Find every line in the records below that contains the word "input", and copy each such line.
------ Available data
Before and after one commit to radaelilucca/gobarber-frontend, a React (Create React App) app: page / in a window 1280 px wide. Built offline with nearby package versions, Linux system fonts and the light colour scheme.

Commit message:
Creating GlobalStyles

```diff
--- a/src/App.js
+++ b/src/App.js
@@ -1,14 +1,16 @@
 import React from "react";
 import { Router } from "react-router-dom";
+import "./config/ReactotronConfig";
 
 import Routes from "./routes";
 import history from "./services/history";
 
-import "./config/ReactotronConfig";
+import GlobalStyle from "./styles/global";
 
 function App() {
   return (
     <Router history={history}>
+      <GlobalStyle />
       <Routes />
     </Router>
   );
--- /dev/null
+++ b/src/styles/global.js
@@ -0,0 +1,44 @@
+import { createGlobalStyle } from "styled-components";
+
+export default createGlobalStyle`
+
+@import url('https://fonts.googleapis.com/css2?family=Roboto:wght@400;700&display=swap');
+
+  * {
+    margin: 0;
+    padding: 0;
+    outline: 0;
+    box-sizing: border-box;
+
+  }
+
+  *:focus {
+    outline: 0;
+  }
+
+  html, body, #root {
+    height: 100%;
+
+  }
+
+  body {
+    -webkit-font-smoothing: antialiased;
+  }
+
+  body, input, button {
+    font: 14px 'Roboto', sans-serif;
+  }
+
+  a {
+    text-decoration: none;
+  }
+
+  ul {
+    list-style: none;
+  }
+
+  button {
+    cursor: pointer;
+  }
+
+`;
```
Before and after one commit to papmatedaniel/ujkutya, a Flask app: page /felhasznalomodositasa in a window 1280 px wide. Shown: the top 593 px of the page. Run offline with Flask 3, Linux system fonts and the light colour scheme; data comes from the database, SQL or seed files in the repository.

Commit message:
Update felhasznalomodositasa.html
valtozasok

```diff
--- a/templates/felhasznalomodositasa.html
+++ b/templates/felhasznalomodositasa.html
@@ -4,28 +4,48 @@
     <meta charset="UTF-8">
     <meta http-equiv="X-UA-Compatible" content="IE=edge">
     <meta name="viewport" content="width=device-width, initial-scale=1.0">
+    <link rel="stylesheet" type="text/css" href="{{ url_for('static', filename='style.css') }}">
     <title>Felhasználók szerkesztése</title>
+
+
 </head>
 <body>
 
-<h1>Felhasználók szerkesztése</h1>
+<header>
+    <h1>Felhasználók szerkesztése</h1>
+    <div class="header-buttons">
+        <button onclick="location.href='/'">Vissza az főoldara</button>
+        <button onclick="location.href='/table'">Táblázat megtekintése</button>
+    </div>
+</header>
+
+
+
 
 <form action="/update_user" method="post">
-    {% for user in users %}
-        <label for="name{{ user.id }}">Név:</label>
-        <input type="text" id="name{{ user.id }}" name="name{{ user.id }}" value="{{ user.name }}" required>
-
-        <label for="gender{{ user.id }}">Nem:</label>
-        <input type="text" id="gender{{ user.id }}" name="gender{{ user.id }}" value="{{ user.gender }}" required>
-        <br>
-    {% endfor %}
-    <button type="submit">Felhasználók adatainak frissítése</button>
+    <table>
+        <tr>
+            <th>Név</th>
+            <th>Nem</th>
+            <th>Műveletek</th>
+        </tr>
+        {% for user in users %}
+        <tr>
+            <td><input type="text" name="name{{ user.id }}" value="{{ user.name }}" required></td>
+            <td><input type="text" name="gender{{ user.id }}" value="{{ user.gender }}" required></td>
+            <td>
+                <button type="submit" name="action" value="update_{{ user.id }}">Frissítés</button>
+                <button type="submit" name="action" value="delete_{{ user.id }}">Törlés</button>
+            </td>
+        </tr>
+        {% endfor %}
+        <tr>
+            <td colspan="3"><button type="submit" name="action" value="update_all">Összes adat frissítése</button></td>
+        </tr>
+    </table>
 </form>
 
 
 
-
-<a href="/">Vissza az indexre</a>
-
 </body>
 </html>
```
------------
Response to the task:
+  body, input, button {
-        <input type="text" id="name{{ user.id }}" name="name{{ user.id }}" value="{{ user.name }}" required>
-        <input type="text" id="gender{{ user.id }}" name="gender{{ user.id }}" value="{{ user.gender }}" required>
+            <td><input type="text" name="name{{ user.id }}" value="{{ user.name }}" required></td>
+            <td><input type="text" name="gender{{ user.id }}" value="{{ user.gender }}" required></td>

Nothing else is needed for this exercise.